Your goal
Only the pictures should be dropped; copy the rest of the entries exactly.

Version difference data
#####

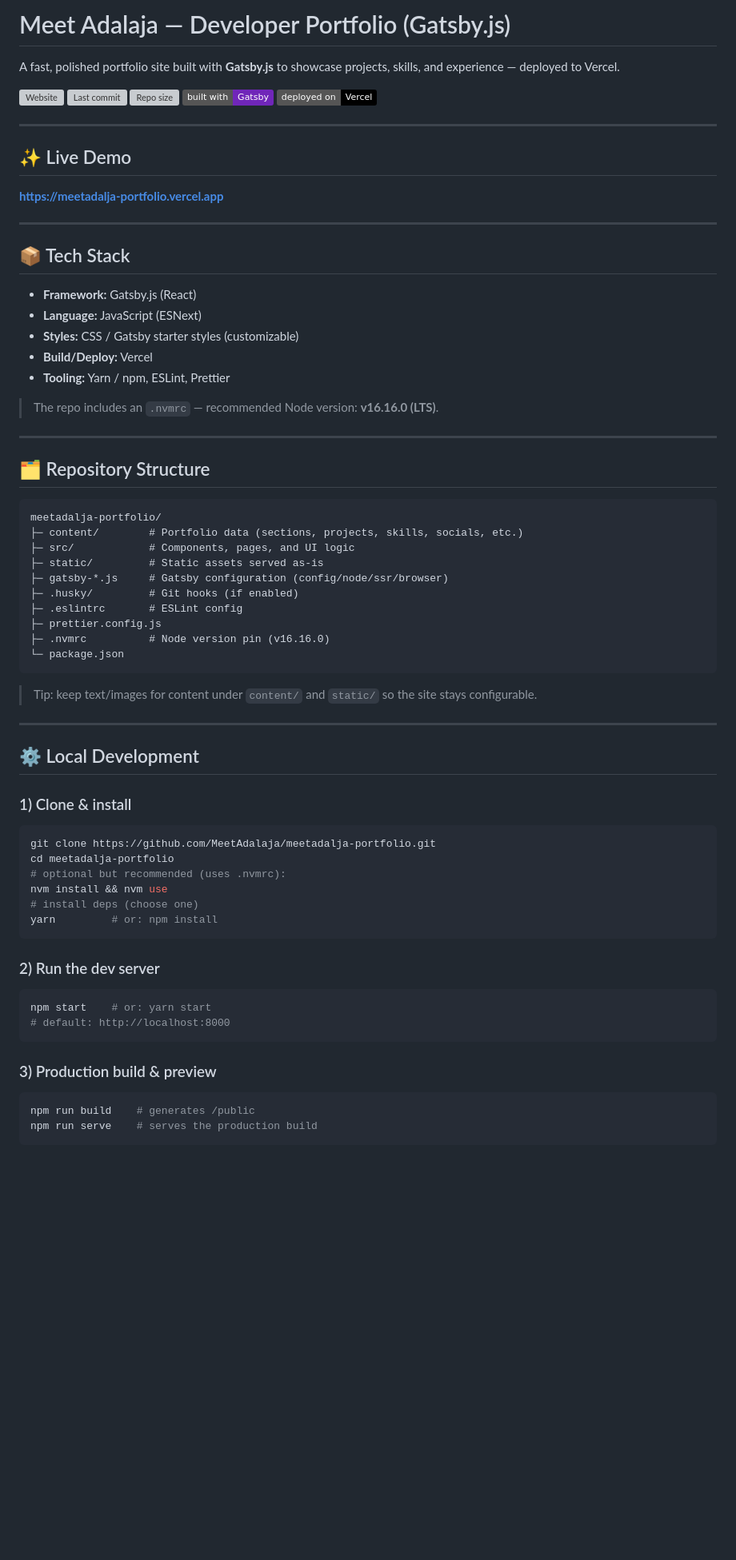
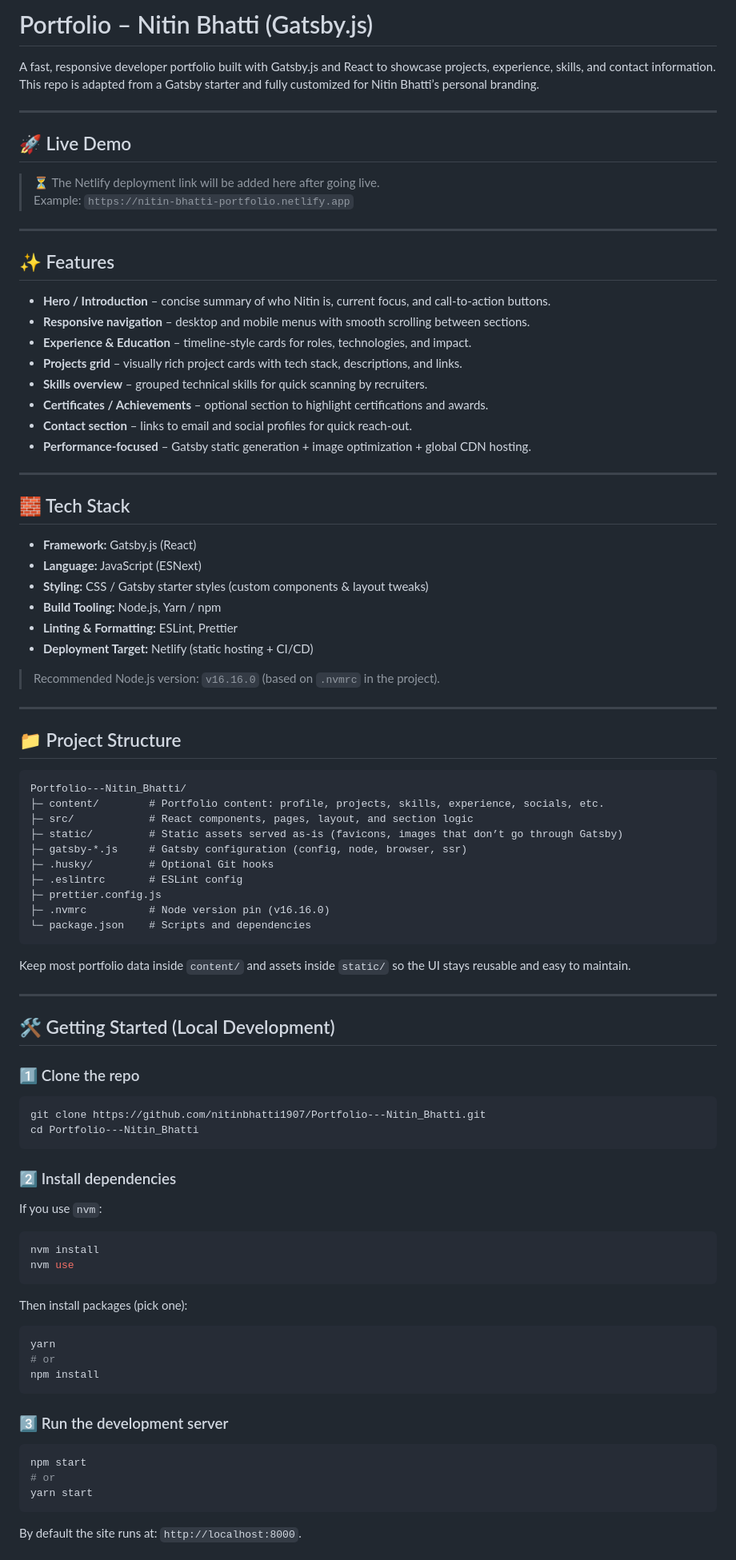
Before and after one commit to nitinbhatti1907/Portfolio---Nitin_Bhatti, a Markdown page: README.md, the part around the change printed below. Shown: that part at 80% size. GitHub-like rendering; badges without logos; blank space fills up the shorter version; grey boxes are pictures that could not be loaded.

Commit message:
Add detailed README for portfolio project

````diff
--- a/README.md
+++ b/README.md
@@ -1,75 +1,94 @@
-# Meet Adalaja — Developer Portfolio (Gatsby.js)
+# Portfolio – Nitin Bhatti (Gatsby.js)
 
-A fast, polished portfolio site built with **Gatsby.js** to showcase projects, skills, and experience —
-deployed to Vercel.
-
-[![Website](https://img.shields.io/website?url=https%3A%2F%2Fmeetadalja-portfolio.vercel.app)](https://meetadalja-portfolio.vercel.app)
-[![Last commit](https://img.shields.io/github/last-commit/MeetAdalaja/meetadalja-portfolio)](https://github.com/MeetAdalaja/meetadalja-portfolio/commits/main)
-[![Repo size](https://img.shields.io/github/repo-size/MeetAdalaja/meetadalja-portfolio)](https://github.com/MeetAdalaja/meetadalja-portfolio)
-![Built with](https://img.shields.io/badge/built%20with-Gatsby-7026B9)
-![Deployed on](https://img.shields.io/badge/deployed%20on-Vercel-000000)
+A fast, responsive developer portfolio built with Gatsby.js and React to showcase projects, experience, skills, and contact information. This repo is adapted from a Gatsby starter and fully customized for Nitin Bhatti’s personal branding.
 
 ---
 
-## ✨ Live Demo
+## 🚀 Live Demo
 
-**https://meetadalja-portfolio.vercel.app**
+> ⏳ The Netlify deployment link will be added here after going live.
+> Example: `https://nitin-bhatti-portfolio.netlify.app`
 
 ---
 
-## 📦 Tech Stack
+## ✨ Features
+
+- **Hero / Introduction** – concise summary of who Nitin is, current focus, and call-to-action buttons.
+- **Responsive navigation** – desktop and mobile menus with smooth scrolling between sections.
+- **Experience & Education** – timeline-style cards for roles, technologies, and impact.
+- **Projects grid** – visually rich project cards with tech stack, descriptions, and links.
+- **Skills overview** – grouped technical skills for quick scanning by recruiters.
+- **Certificates / Achievements** – optional section to highlight certifications and awards.
+- **Contact section** – links to email and social profiles for quick reach-out.
+- **Performance-focused** – Gatsby static generation + image optimization + global CDN hosting.
+
+---
+
+## 🧱 Tech Stack
 
 - **Framework:** Gatsby.js (React)
 - **Language:** JavaScript (ESNext)
-- **Styles:** CSS / Gatsby starter styles (customizable)
-- **Build/Deploy:** Vercel
-- **Tooling:** Yarn / npm, ESLint, Prettier
+- **Styling:** CSS / Gatsby starter styles (custom components & layout tweaks)
+- **Build Tooling:** Node.js, Yarn / npm
+- **Linting & Formatting:** ESLint, Prettier
+- **Deployment Target:** Netlify (static hosting + CI/CD)
 
-> The repo includes an `.nvmrc` — recommended Node version: **v16.16.0 (LTS)**.
+> Recommended Node.js version: `v16.16.0` (based on `.nvmrc` in the project).
 
 ---
 
-## 🗂️ Repository Structure
+## 📁 Project Structure
 
 ```text
-meetadalja-portfolio/
-├─ content/        # Portfolio data (sections, projects, skills, socials, etc.)
-├─ src/            # Components, pages, and UI logic
-├─ static/         # Static assets served as-is
-├─ gatsby-*.js     # Gatsby configuration (config/node/ssr/browser)
-├─ .husky/         # Git hooks (if enabled)
+Portfolio---Nitin_Bhatti/
+├─ content/        # Portfolio content: profile, projects, skills, experience, socials, etc.
+├─ src/            # React components, pages, layout, and section logic
+├─ static/         # Static assets served as-is (favicons, images that don’t go through Gatsby)
+├─ gatsby-*.js     # Gatsby configuration (config, node, browser, ssr)
+├─ .husky/         # Optional Git hooks
 ├─ .eslintrc       # ESLint config
 ├─ prettier.config.js
 ├─ .nvmrc          # Node version pin (v16.16.0)
-└─ package.json
+└─ package.json    # Scripts and dependencies
 ```
 
-> Tip: keep text/images for content under `content/` and `static/` so the site stays configurable.
+Keep most portfolio data inside `content/` and assets inside `static/` so the UI stays reusable and easy to maintain.
 
 ---
 
-## ⚙️ Local Development
+## 🛠️ Getting Started (Local Development)
 
-### 1) Clone & install
+### 1️⃣ Clone the repo
 
 ```bash
-git clone https://github.com/MeetAdalaja/meetadalja-portfolio.git
-cd meetadalja-portfolio
-# optional but recommended (uses .nvmrc):
-nvm install && nvm use
-# install deps (choose one)
-yarn         # or: npm install
+git clone https://github.com/nitinbhatti1907/Portfolio---Nitin_Bhatti.git
+cd Portfolio---Nitin_Bhatti
 ```
 
-### 2) Run the dev server
+### 2️⃣ Install dependencies
+
+If you use `nvm`:
 
 ```bash
-npm start    # or: yarn start
-# default: http://localhost:8000
+nvm install
+nvm use
 ```
 
-### 3) Production build & preview
+Then install packages (pick one):
 
 ```bash
-npm run build    # generates /public
-npm run serve    # serves the production build
+yarn
+# or
+npm install
+```
+
+### 3️⃣ Run the development server
+
+```bash
+npm start
+# or
+yarn start
+```
+
+By default the site runs at: `http://localhost:8000`.
+
````
Also changed, not shown: other parts of README.md (+52 -37 lines).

#####

Written answer
Before and after one commit to nitinbhatti1907/Portfolio---Nitin_Bhatti, a Markdown page: README.md, the part around the change printed below. Shown: that part at 80% size. GitHub-like rendering; badges without logos; blank space fills up the shorter version; grey boxes are pictures that could not be loaded.

Commit message:
Add detailed README for portfolio project

````diff
--- a/README.md
+++ b/README.md
@@ -1,75 +1,94 @@
-# Meet Adalaja — Developer Portfolio (Gatsby.js)
+# Portfolio – Nitin Bhatti (Gatsby.js)
 
-A fast, polished portfolio site built with **Gatsby.js** to showcase projects, skills, and experience —
-deployed to Vercel.
-
-[![Website](https://img.shields.io/website?url=https%3A%2F%2Fmeetadalja-portfolio.vercel.app)](https://meetadalja-portfolio.vercel.app)
-[![Last commit](https://img.shields.io/github/last-commit/MeetAdalaja/meetadalja-portfolio)](https://github.com/MeetAdalaja/meetadalja-portfolio/commits/main)
-[![Repo size](https://img.shields.io/github/repo-size/MeetAdalaja/meetadalja-portfolio)](https://github.com/MeetAdalaja/meetadalja-portfolio)
-![Built with](https://img.shields.io/badge/built%20with-Gatsby-7026B9)
-![Deployed on](https://img.shields.io/badge/deployed%20on-Vercel-000000)
+A fast, responsive developer portfolio built with Gatsby.js and React to showcase projects, experience, skills, and contact information. This repo is adapted from a Gatsby starter and fully customized for Nitin Bhatti’s personal branding.
 
 ---
 
-## ✨ Live Demo
+## 🚀 Live Demo
 
-**https://meetadalja-portfolio.vercel.app**
+> ⏳ The Netlify deployment link will be added here after going live.
+> Example: `https://nitin-bhatti-portfolio.netlify.app`
 
 ---
 
-## 📦 Tech Stack
+## ✨ Features
+
+- **Hero / Introduction** – concise summary of who Nitin is, current focus, and call-to-action buttons.
+- **Responsive navigation** – desktop and mobile menus with smooth scrolling between sections.
+- **Experience & Education** – timeline-style cards for roles, technologies, and impact.
+- **Projects grid** – visually rich project cards with tech stack, descriptions, and links.
+- **Skills overview** – grouped technical skills for quick scanning by recruiters.
+- **Certificates / Achievements** – optional section to highlight certifications and awards.
+- **Contact section** – links to email and social profiles for quick reach-out.
+- **Performance-focused** – Gatsby static generation + image optimization + global CDN hosting.
+
+---
+
+## 🧱 Tech Stack
 
 - **Framework:** Gatsby.js (React)
 - **Language:** JavaScript (ESNext)
-- **Styles:** CSS / Gatsby starter styles (customizable)
-- **Build/Deploy:** Vercel
-- **Tooling:** Yarn / npm, ESLint, Prettier
+- **Styling:** CSS / Gatsby starter styles (custom components & layout tweaks)
+- **Build Tooling:** Node.js, Yarn / npm
+- **Linting & Formatting:** ESLint, Prettier
+- **Deployment Target:** Netlify (static hosting + CI/CD)
 
-> The repo includes an `.nvmrc` — recommended Node version: **v16.16.0 (LTS)**.
+> Recommended Node.js version: `v16.16.0` (based on `.nvmrc` in the project).
 
 ---
 
-## 🗂️ Repository Structure
+## 📁 Project Structure
 
 ```text
-meetadalja-portfolio/
-├─ content/        # Portfolio data (sections, projects, skills, socials, etc.)
-├─ src/            # Components, pages, and UI logic
-├─ static/         # Static assets served as-is
-├─ gatsby-*.js     # Gatsby configuration (config/node/ssr/browser)
-├─ .husky/         # Git hooks (if enabled)
+Portfolio---Nitin_Bhatti/
+├─ content/        # Portfolio content: profile, projects, skills, experience, socials, etc.
+├─ src/            # React components, pages, layout, and section logic
+├─ static/         # Static assets served as-is (favicons, images that don’t go through Gatsby)
+├─ gatsby-*.js     # Gatsby configuration (config, node, browser, ssr)
+├─ .husky/         # Optional Git hooks
 ├─ .eslintrc       # ESLint config
 ├─ prettier.config.js
 ├─ .nvmrc          # Node version pin (v16.16.0)
-└─ package.json
+└─ package.json    # Scripts and dependencies
 ```
 
-> Tip: keep text/images for content under `content/` and `static/` so the site stays configurable.
+Keep most portfolio data inside `content/` and assets inside `static/` so the UI stays reusable and easy to maintain.
 
 ---
 
-## ⚙️ Local Development
+## 🛠️ Getting Started (Local Development)
 
-### 1) Clone & install
+### 1️⃣ Clone the repo
 
 ```bash
-git clone https://github.com/MeetAdalaja/meetadalja-portfolio.git
-cd meetadalja-portfolio
-# optional but recommended (uses .nvmrc):
-nvm install && nvm use
-# install deps (choose one)
-yarn         # or: npm install
+git clone https://github.com/nitinbhatti1907/Portfolio---Nitin_Bhatti.git
+cd Portfolio---Nitin_Bhatti
 ```
 
-### 2) Run the dev server
+### 2️⃣ Install dependencies
+
+If you use `nvm`:
 
 ```bash
-npm start    # or: yarn start
-# default: http://localhost:8000
+nvm install
+nvm use
 ```
 
-### 3) Production build & preview
+Then install packages (pick one):
 
 ```bash
-npm run build    # generates /public
-npm run serve    # serves the production build
+yarn
+# or
+npm install
+```
+
+### 3️⃣ Run the development server
+
+```bash
+npm start
+# or
+yarn start
+```
+
+By default the site runs at: `http://localhost:8000`.
+
````
Also changed, not shown: other parts of README.md (+52 -37 lines).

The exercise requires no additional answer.